◆ ASSIGNED TASK: Drop every picture, then repeat the records exactly.

◆ ◆ ◆ ◆ ◆ ◆ ◆

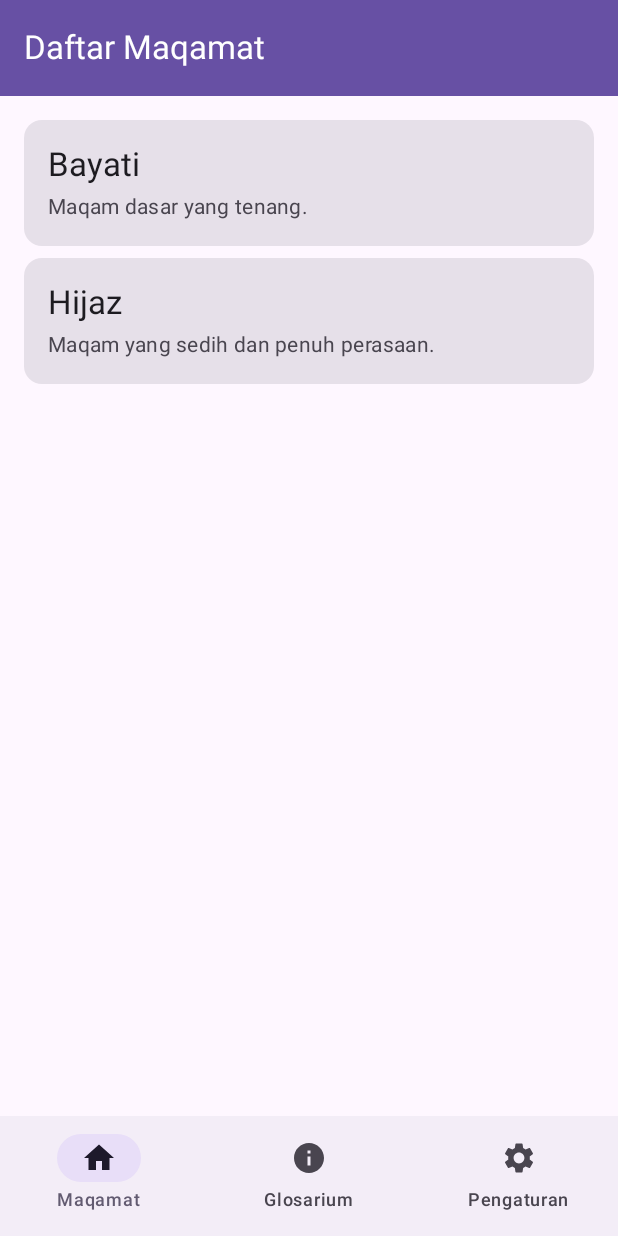
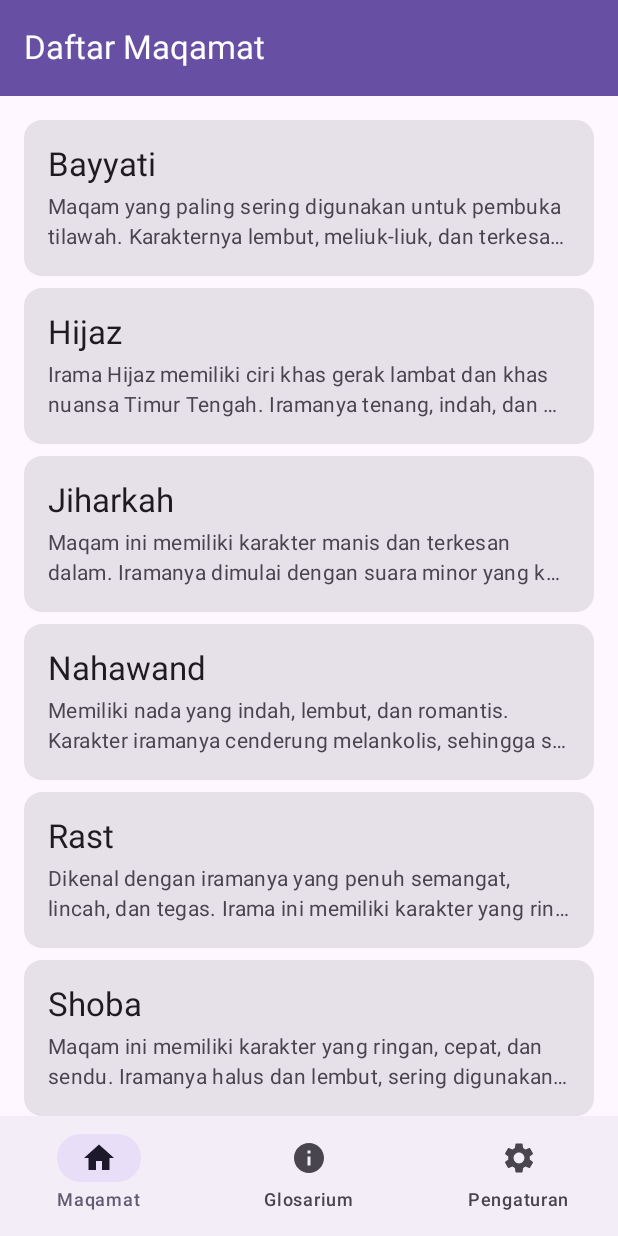
Before and after one commit to almagribii/MaqraDars, an Android app built with Jetpack Compose: the screen it shows after launch (MainActivity), on a phone screen of 412 x 824 dp. Run offline under Robolectric (Android 15) with nearby library versions, the phone set to English and light mode, and no system bars; our stand-ins replace Room's generated code.

Commit message:
detail maqam

```diff
--- a/app/src/main/java/com/maqradars/MainActivity.kt
+++ b/app/src/main/java/com/maqradars/MainActivity.kt
@@ -94,24 +94,47 @@ class MainActivity : ComponentActivity() {
             val userDao = database.userDao()
 
             if (maqamDao.getAllMaqamat().first().isEmpty()) {
-                val bayatiId = maqamDao.insertMaqam(
-                    Maqam(name = "Bayati", description = "Maqam dasar yang tenang.", audioPathPureMaqam = "bayati.mp3", isFavorite = false)
+                val hijazId = maqamDao.insertMaqam(
+                    Maqam(name = "Hijaz", description = "Irama Hijaz memiliki ciri khas gerak lambat dan khas nuansa Timur Tengah. Iramanya tenang, indah, dan mendayu. Maqam ini cocok untuk ayat-ayat yang menceritakan sejarah para nabi, hukum, atau tentang kenikmatan surga.", audioPathPureMaqam = "hijaz.mp3", isFavorite = false)
                 )
-                val hijazId = maqamDao.insertMaqam(
-                    Maqam(name = "Hijaz", description = "Maqam yang sedih dan penuh perasaan.", audioPathPureMaqam = "hijaz.mp3", isFavorite = false)
+                val bayyatiId = maqamDao.insertMaqam(
+                    Maqam(name = "Bayyati", description = "Maqam yang paling sering digunakan untuk pembuka tilawah. Karakternya lembut, meliuk-liuk, dan terkesan khidmat. Sangat fleksibel dan sering dipakai untuk ayat-ayat tentang kebesaran Allah.", audioPathPureMaqam = "bayyati.mp3", isFavorite = false)
+                )
+                val shobaId = maqamDao.insertMaqam(
+                    Maqam(name = "Shoba", description = "Maqam ini memiliki karakter yang ringan, cepat, dan sendu. Iramanya halus dan lembut, sering digunakan untuk melantunkan ayat-ayat yang mengandung makna kesedihan, duka cita, atau penyesalan.", audioPathPureMaqam = "shoba.mp3", isFavorite = false)
+                )
+                val rastId = maqamDao.insertMaqam(
+                    Maqam(name = "Rast", description = "Dikenal dengan iramanya yang penuh semangat, lincah, dan tegas. Irama ini memiliki karakter yang ringan dan cepat. Sering digunakan untuk mengumandangkan azan dan menjadi pilihan untuk imam salat.", audioPathPureMaqam = "rast.mp3", isFavorite = false)
+                )
+                val sikaId = maqamDao.insertMaqam(
+                    Maqam(name = "Sika", description = "Memiliki karakter yang lembut, khidmat, dan mendayu-dayu. Nada-nadanya cenderung bersifat riang dan cemerlang, cocok untuk ayat-ayat yang berisi harapan, doa, larangan, atau perintah.", audioPathPureMaqam = "sika.mp3", isFavorite = false)
+                )
+                val jiharkahId = maqamDao.insertMaqam(
+                    Maqam(name = "Jiharkah", description = "Maqam ini memiliki karakter manis dan terkesan dalam. Iramanya dimulai dengan suara minor yang khas, lalu dilanjutkan dengan nada yang tinggi. Irama ini sering dilantunkan saat takbiran hari raya.", audioPathPureMaqam = "jiharkah.mp3", isFavorite = false)
+                )
+                val nahawandId = maqamDao.insertMaqam(
+                    Maqam(name = "Nahawand", description = "Memiliki nada yang indah, lembut, dan romantis. Karakter iramanya cenderung melankolis, sehingga sering digunakan pada ayat-ayat Al-Qur'an yang memiliki nuansa sedih atau kecintaan kepada Allah.", audioPathPureMaqam = "nahawand.mp3", isFavorite = false)
+                )
+                val bayatiHusainiId = maqamVariantDao.insertMaqamVariant(
+                    MaqamVariant(maqamId = bayyatiId, variantName = "Husaini", description = "Nuansa yang lebih lembut dan tenang. Sering digunakan untuk ayat-ayat tentang doa dan munajat.", audioPath = "bayati_husaini.mp3")
                 )
 
-                val bayatiNaqaId = maqamVariantDao.insertMaqamVariant(
-                    MaqamVariant(maqamId = bayatiId, variantName = "Naqa", description = "Varian Bayati Naqa", audioPath = "bayati_naqa.mp3")
+                val bayatiSyuriId = maqamVariantDao.insertMaqamVariant(
+                    MaqamVariant(maqamId = bayyatiId, variantName = "Syuri", description = "Irama yang lebih cepat, energik, dan tegas. Sering dipakai untuk ayat-ayat yang memuat perintah atau larangan.", audioPath = "bayati_syuri.mp3")
                 )
+
+                val bayatiNawaId = maqamVariantDao.insertMaqamVariant(
+                    MaqamVariant(maqamId = bayyatiId, variantName = "Nawa", description = "Varian dengan nada menengah yang stabil, sering menjadi jembatan antara nada awal dan nada tinggi.", audioPath = "bayati_nawa.mp3")
+                )
+
                 val bayatiKurdId = maqamVariantDao.insertMaqamVariant(
-                    MaqamVariant(maqamId = bayatiId, variantName = "Kurd", description = "Varian Bayati Kurd", audioPath = "bayati_kurd.mp3")
+                    MaqamVariant(maqamId = bayyatiId, variantName = "Kurd", description = "Perpaduan Bayyati dengan Maqam Kurd, menciptakan irama yang unik dengan nuansa sedikit melankolis.", audioPath = "bayati_kurd.mp3")
                 )
                 ayatExampleDao.insertAyatExample(
-                    AyatExample(maqamVariantId = bayatiNaqaId, surahNumber = 1, ayatNumber = 1, arabicText = "بِسْمِ ٱللّٰهِ ٱلرَّحْمٰنِ ٱلرَّحِيمِ", translationText = "Dengan nama Allah Yang Maha Pengasih, Maha Penyayang.", audioPath = "alfatihah_1")
+                    AyatExample(maqamVariantId = bayatiNawaId, surahNumber = 1, ayatNumber = 1, arabicText = "بِسْمِ ٱللّٰهِ ٱلرَّحْمٰنِ ٱلرَّحِيمِ", translationText = "Dengan nama Allah Yang Maha Pengasih, Maha Penyayang.", audioPath = "alfatihah_1")
                 )
                 ayatExampleDao.insertAyatExample(
-                    AyatExample(maqamVariantId = bayatiNaqaId, surahNumber = 1, ayatNumber = 2, arabicText = "اَلْحَمْدُ لِلّٰهِ رَبِّ الْعٰلَمِيْنَ", translationText = "Segala puji bagi Allah, Tuhan seluruh alam,", audioPath = "alfatihah_2")
+                    AyatExample(maqamVariantId = bayatiNawaId, surahNumber = 1, ayatNumber = 2, arabicText = "اَلْحَمْدُ لِلّٰهِ رَبِّ الْعٰلَمِيْنَ", translationText = "Segala puji bagi Allah, Tuhan seluruh alam,", audioPath = "alfatihah_2")
                 )
                 glosariumTermDao.insertGlosariumTerm(
                     GlosariumTerm(term = "Maqam", definition = "Tangga nada atau irama dalam pembacaan Al-Quran.")
--- a/app/src/main/java/com/maqradars/ui/screens/TilawahScreen.kt
+++ b/app/src/main/java/com/maqradars/ui/screens/TilawahScreen.kt
@@ -65,6 +65,12 @@ fun TilawahScreen(surahName: String, onBackClick: () -> Unit) {
             horizontalAlignment = Alignment.CenterHorizontally,
             verticalArrangement = Arrangement.Center
         ) {
+            Image(
+                painter = painterResource(id = R.drawable.alfatihah ), // <-- Ganti dengan nama file Anda
+                contentDescription = "Teks Surah Al-Fatihah",
+                modifier = Modifier.padding(16.dp)
+            )
+
             Text(text = "Memutar Surah $surahName", style = MaterialTheme.typography.headlineSmall)
             Spacer(modifier = Modifier.height(24.dp))
             Row(horizontalArrangement = Arrangement.spacedBy(16.dp)) {
```
Also changed, not shown: app/src/main/res/drawable/alfatihah.jpeg (added).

◆ ◆ ◆ ◆ ◆ ◆ ◆

◆ THE COMPLETED TASK:
Before and after one commit to almagribii/MaqraDars, an Android app built with Jetpack Compose: the screen it shows after launch (MainActivity), on a phone screen of 412 x 824 dp. Run offline under Robolectric (Android 15) with nearby library versions, the phone set to English and light mode, and no system bars; our stand-ins replace Room's generated code.

Commit message:
detail maqam

```diff
--- a/app/src/main/java/com/maqradars/MainActivity.kt
+++ b/app/src/main/java/com/maqradars/MainActivity.kt
@@ -94,24 +94,47 @@ class MainActivity : ComponentActivity() {
             val userDao = database.userDao()
 
             if (maqamDao.getAllMaqamat().first().isEmpty()) {
-                val bayatiId = maqamDao.insertMaqam(
-                    Maqam(name = "Bayati", description = "Maqam dasar yang tenang.", audioPathPureMaqam = "bayati.mp3", isFavorite = false)
+                val hijazId = maqamDao.insertMaqam(
+                    Maqam(name = "Hijaz", description = "Irama Hijaz memiliki ciri khas gerak lambat dan khas nuansa Timur Tengah. Iramanya tenang, indah, dan mendayu. Maqam ini cocok untuk ayat-ayat yang menceritakan sejarah para nabi, hukum, atau tentang kenikmatan surga.", audioPathPureMaqam = "hijaz.mp3", isFavorite = false)
                 )
-                val hijazId = maqamDao.insertMaqam(
-                    Maqam(name = "Hijaz", description = "Maqam yang sedih dan penuh perasaan.", audioPathPureMaqam = "hijaz.mp3", isFavorite = false)
+                val bayyatiId = maqamDao.insertMaqam(
+                    Maqam(name = "Bayyati", description = "Maqam yang paling sering digunakan untuk pembuka tilawah. Karakternya lembut, meliuk-liuk, dan terkesan khidmat. Sangat fleksibel dan sering dipakai untuk ayat-ayat tentang kebesaran Allah.", audioPathPureMaqam = "bayyati.mp3", isFavorite = false)
+                )
+                val shobaId = maqamDao.insertMaqam(
+                    Maqam(name = "Shoba", description = "Maqam ini memiliki karakter yang ringan, cepat, dan sendu. Iramanya halus dan lembut, sering digunakan untuk melantunkan ayat-ayat yang mengandung makna kesedihan, duka cita, atau penyesalan.", audioPathPureMaqam = "shoba.mp3", isFavorite = false)
+                )
+                val rastId = maqamDao.insertMaqam(
+                    Maqam(name = "Rast", description = "Dikenal dengan iramanya yang penuh semangat, lincah, dan tegas. Irama ini memiliki karakter yang ringan dan cepat. Sering digunakan untuk mengumandangkan azan dan menjadi pilihan untuk imam salat.", audioPathPureMaqam = "rast.mp3", isFavorite = false)
+                )
+                val sikaId = maqamDao.insertMaqam(
+                    Maqam(name = "Sika", description = "Memiliki karakter yang lembut, khidmat, dan mendayu-dayu. Nada-nadanya cenderung bersifat riang dan cemerlang, cocok untuk ayat-ayat yang berisi harapan, doa, larangan, atau perintah.", audioPathPureMaqam = "sika.mp3", isFavorite = false)
+                )
+                val jiharkahId = maqamDao.insertMaqam(
+                    Maqam(name = "Jiharkah", description = "Maqam ini memiliki karakter manis dan terkesan dalam. Iramanya dimulai dengan suara minor yang khas, lalu dilanjutkan dengan nada yang tinggi. Irama ini sering dilantunkan saat takbiran hari raya.", audioPathPureMaqam = "jiharkah.mp3", isFavorite = false)
+                )
+                val nahawandId = maqamDao.insertMaqam(
+                    Maqam(name = "Nahawand", description = "Memiliki nada yang indah, lembut, dan romantis. Karakter iramanya cenderung melankolis, sehingga sering digunakan pada ayat-ayat Al-Qur'an yang memiliki nuansa sedih atau kecintaan kepada Allah.", audioPathPureMaqam = "nahawand.mp3", isFavorite = false)
+                )
+                val bayatiHusainiId = maqamVariantDao.insertMaqamVariant(
+                    MaqamVariant(maqamId = bayyatiId, variantName = "Husaini", description = "Nuansa yang lebih lembut dan tenang. Sering digunakan untuk ayat-ayat tentang doa dan munajat.", audioPath = "bayati_husaini.mp3")
                 )
 
-                val bayatiNaqaId = maqamVariantDao.insertMaqamVariant(
-                    MaqamVariant(maqamId = bayatiId, variantName = "Naqa", description = "Varian Bayati Naqa", audioPath = "bayati_naqa.mp3")
+                val bayatiSyuriId = maqamVariantDao.insertMaqamVariant(
+                    MaqamVariant(maqamId = bayyatiId, variantName = "Syuri", description = "Irama yang lebih cepat, energik, dan tegas. Sering dipakai untuk ayat-ayat yang memuat perintah atau larangan.", audioPath = "bayati_syuri.mp3")
                 )
+
+                val bayatiNawaId = maqamVariantDao.insertMaqamVariant(
+                    MaqamVariant(maqamId = bayyatiId, variantName = "Nawa", description = "Varian dengan nada menengah yang stabil, sering menjadi jembatan antara nada awal dan nada tinggi.", audioPath = "bayati_nawa.mp3")
+                )
+
                 val bayatiKurdId = maqamVariantDao.insertMaqamVariant(
-                    MaqamVariant(maqamId = bayatiId, variantName = "Kurd", description = "Varian Bayati Kurd", audioPath = "bayati_kurd.mp3")
+                    MaqamVariant(maqamId = bayyatiId, variantName = "Kurd", description = "Perpaduan Bayyati dengan Maqam Kurd, menciptakan irama yang unik dengan nuansa sedikit melankolis.", audioPath = "bayati_kurd.mp3")
                 )
                 ayatExampleDao.insertAyatExample(
-                    AyatExample(maqamVariantId = bayatiNaqaId, surahNumber = 1, ayatNumber = 1, arabicText = "بِسْمِ ٱللّٰهِ ٱلرَّحْمٰنِ ٱلرَّحِيمِ", translationText = "Dengan nama Allah Yang Maha Pengasih, Maha Penyayang.", audioPath = "alfatihah_1")
+                    AyatExample(maqamVariantId = bayatiNawaId, surahNumber = 1, ayatNumber = 1, arabicText = "بِسْمِ ٱللّٰهِ ٱلرَّحْمٰنِ ٱلرَّحِيمِ", translationText = "Dengan nama Allah Yang Maha Pengasih, Maha Penyayang.", audioPath = "alfatihah_1")
                 )
                 ayatExampleDao.insertAyatExample(
-                    AyatExample(maqamVariantId = bayatiNaqaId, surahNumber = 1, ayatNumber = 2, arabicText = "اَلْحَمْدُ لِلّٰهِ رَبِّ الْعٰلَمِيْنَ", translationText = "Segala puji bagi Allah, Tuhan seluruh alam,", audioPath = "alfatihah_2")
+                    AyatExample(maqamVariantId = bayatiNawaId, surahNumber = 1, ayatNumber = 2, arabicText = "اَلْحَمْدُ لِلّٰهِ رَبِّ الْعٰلَمِيْنَ", translationText = "Segala puji bagi Allah, Tuhan seluruh alam,", audioPath = "alfatihah_2")
                 )
                 glosariumTermDao.insertGlosariumTerm(
                     GlosariumTerm(term = "Maqam", definition = "Tangga nada atau irama dalam pembacaan Al-Quran.")
--- a/app/src/main/java/com/maqradars/ui/screens/TilawahScreen.kt
+++ b/app/src/main/java/com/maqradars/ui/screens/TilawahScreen.kt
@@ -65,6 +65,12 @@ fun TilawahScreen(surahName: String, onBackClick: () -> Unit) {
             horizontalAlignment = Alignment.CenterHorizontally,
             verticalArrangement = Arrangement.Center
         ) {
+            Image(
+                painter = painterResource(id = R.drawable.alfatihah ), // <-- Ganti dengan nama file Anda
+                contentDescription = "Teks Surah Al-Fatihah",
+                modifier = Modifier.padding(16.dp)
+            )
+
             Text(text = "Memutar Surah $surahName", style = MaterialTheme.typography.headlineSmall)
             Spacer(modifier = Modifier.height(24.dp))
             Row(horizontalArrangement = Arrangement.spacedBy(16.dp)) {
```
Also changed, not shown: app/src/main/res/drawable/alfatihah.jpeg (added).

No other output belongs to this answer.